● INSTRUCTIONS TO FOLLOW: Using the records underneath, tally the lines where the word "apre" appears and please give only the count.
*** Block opens ***
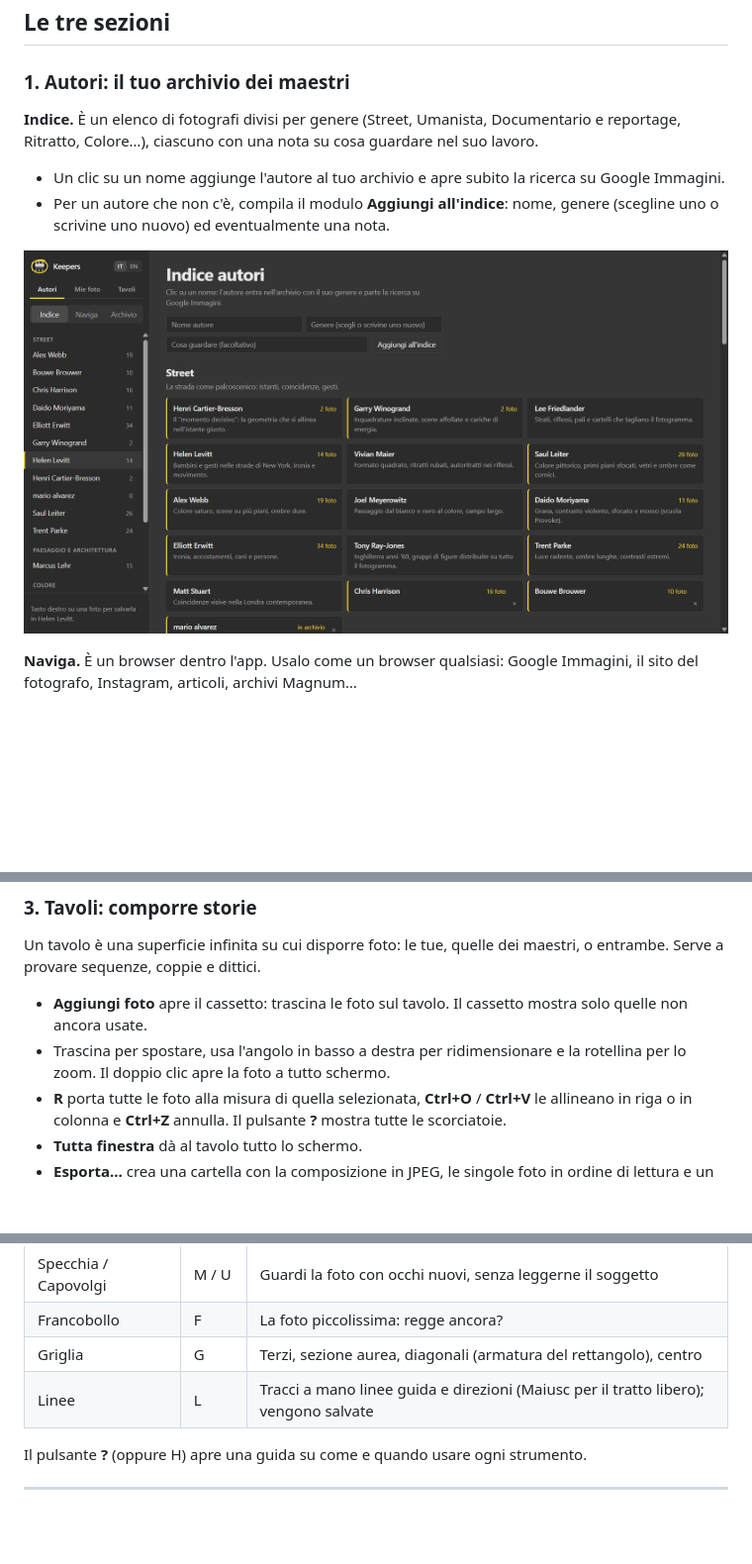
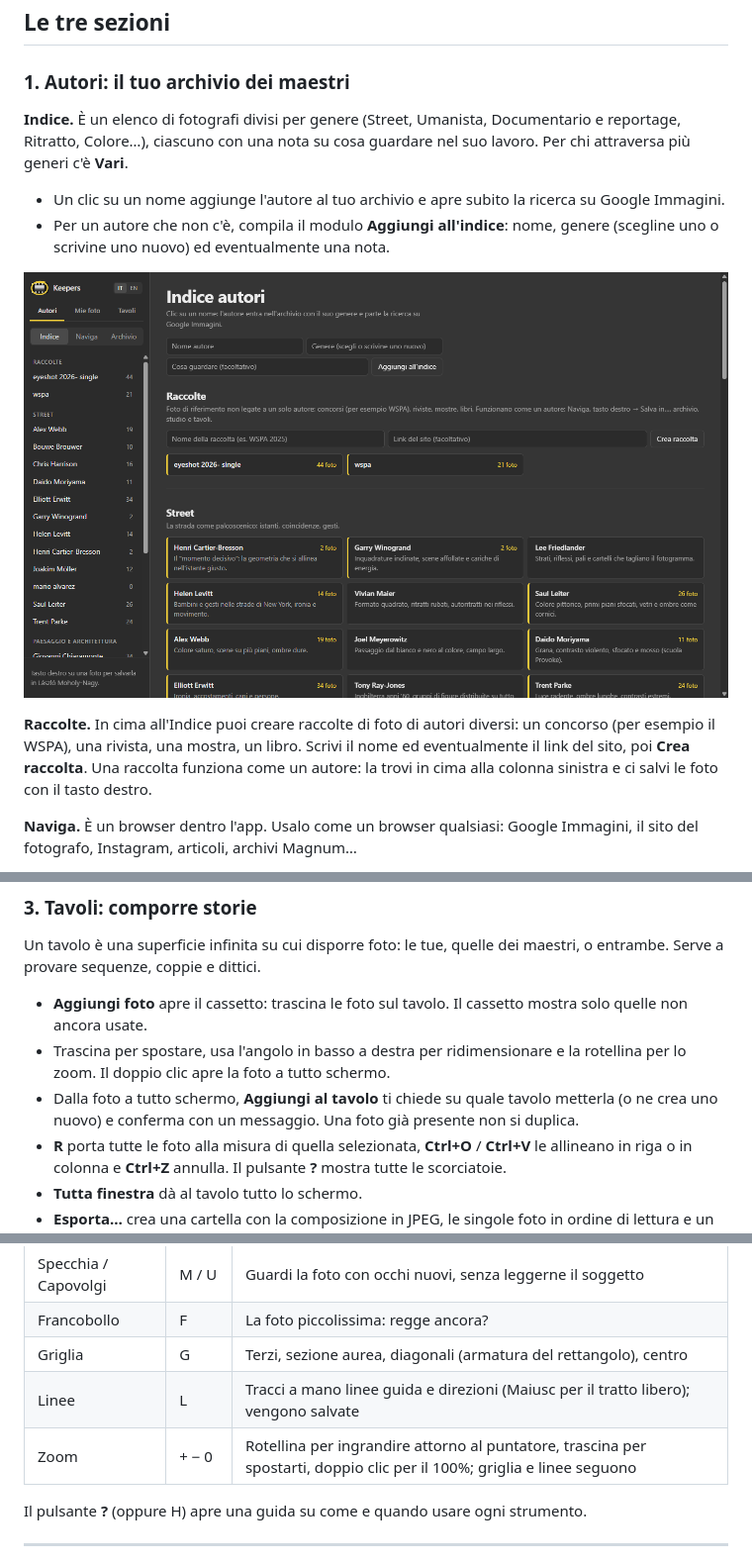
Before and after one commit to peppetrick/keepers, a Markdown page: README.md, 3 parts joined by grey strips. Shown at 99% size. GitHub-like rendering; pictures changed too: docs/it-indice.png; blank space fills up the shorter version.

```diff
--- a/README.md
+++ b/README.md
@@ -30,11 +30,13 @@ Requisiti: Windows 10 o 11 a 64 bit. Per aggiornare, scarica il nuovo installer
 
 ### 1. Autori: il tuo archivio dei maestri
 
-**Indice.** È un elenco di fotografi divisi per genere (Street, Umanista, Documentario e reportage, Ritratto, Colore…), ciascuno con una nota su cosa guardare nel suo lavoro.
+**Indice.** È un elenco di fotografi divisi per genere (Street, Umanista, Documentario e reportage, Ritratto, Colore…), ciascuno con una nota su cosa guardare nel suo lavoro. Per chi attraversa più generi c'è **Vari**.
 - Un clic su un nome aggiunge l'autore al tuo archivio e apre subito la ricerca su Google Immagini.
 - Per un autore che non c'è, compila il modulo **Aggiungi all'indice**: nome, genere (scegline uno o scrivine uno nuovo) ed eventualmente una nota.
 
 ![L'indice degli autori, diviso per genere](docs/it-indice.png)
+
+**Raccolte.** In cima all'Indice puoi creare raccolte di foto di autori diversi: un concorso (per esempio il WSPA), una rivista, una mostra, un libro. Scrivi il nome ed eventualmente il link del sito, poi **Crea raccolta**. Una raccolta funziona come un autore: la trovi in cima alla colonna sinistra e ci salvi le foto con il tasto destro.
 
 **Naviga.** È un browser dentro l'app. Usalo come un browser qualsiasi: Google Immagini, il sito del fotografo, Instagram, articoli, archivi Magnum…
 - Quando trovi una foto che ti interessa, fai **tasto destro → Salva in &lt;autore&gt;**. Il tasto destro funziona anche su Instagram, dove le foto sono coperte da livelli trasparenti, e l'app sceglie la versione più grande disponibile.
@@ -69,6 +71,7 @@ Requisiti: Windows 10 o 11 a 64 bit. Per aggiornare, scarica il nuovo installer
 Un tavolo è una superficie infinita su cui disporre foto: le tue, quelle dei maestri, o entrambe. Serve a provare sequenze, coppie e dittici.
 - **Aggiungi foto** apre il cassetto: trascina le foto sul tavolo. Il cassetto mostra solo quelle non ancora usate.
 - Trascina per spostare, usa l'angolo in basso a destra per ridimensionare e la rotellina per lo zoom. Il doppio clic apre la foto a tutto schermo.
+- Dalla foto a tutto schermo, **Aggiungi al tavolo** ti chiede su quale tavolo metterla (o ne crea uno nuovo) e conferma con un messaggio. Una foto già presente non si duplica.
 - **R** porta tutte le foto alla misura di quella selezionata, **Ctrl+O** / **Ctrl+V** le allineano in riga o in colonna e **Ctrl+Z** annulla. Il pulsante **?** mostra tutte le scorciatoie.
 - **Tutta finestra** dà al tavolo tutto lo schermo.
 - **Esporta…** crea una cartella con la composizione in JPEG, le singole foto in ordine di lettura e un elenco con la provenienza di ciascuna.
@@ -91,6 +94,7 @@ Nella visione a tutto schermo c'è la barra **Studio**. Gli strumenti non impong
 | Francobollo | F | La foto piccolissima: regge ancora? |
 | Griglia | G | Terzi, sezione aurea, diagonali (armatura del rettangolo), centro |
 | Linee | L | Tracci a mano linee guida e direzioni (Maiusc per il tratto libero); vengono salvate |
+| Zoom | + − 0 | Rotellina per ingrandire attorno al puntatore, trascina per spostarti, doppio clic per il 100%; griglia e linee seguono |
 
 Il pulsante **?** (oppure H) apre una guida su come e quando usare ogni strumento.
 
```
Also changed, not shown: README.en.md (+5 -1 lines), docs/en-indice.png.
*** Block closes ***
*** Block opens ***
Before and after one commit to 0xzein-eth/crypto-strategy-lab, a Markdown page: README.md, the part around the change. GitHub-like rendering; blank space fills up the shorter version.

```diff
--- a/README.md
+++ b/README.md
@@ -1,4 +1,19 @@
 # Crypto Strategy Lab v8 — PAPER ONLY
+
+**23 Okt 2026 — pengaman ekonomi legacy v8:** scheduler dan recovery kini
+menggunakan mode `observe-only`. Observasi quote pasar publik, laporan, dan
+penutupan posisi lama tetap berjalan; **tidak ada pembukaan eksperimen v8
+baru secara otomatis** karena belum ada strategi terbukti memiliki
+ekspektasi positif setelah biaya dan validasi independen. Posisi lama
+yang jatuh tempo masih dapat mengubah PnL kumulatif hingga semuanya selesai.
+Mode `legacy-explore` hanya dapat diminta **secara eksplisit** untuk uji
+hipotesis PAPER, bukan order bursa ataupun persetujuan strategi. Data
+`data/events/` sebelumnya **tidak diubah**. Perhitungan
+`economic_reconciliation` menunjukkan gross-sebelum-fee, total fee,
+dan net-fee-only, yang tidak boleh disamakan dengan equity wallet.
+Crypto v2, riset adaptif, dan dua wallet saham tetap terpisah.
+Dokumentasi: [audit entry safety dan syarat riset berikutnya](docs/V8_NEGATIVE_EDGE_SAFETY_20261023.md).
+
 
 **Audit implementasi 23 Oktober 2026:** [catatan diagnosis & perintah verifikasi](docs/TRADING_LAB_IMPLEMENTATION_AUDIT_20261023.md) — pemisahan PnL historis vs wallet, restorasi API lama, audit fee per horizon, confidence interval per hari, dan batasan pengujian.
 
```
*** Block closes ***
*** Block opens ***
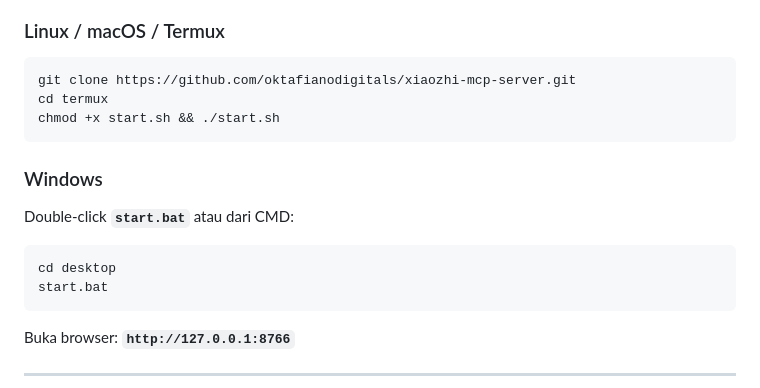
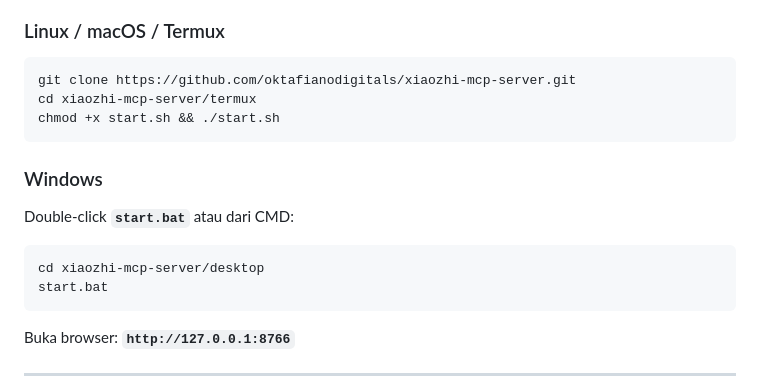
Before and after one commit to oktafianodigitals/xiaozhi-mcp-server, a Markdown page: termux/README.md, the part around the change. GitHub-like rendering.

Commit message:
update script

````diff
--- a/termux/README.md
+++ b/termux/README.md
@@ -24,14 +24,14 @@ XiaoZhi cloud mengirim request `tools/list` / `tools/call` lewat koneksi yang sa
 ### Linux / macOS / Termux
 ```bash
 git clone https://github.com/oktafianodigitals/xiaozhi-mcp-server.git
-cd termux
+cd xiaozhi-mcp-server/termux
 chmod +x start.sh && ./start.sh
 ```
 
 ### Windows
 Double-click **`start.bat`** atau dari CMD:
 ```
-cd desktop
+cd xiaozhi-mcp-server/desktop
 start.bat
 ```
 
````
*** Block closes ***
● SOLUTION BELOW: 4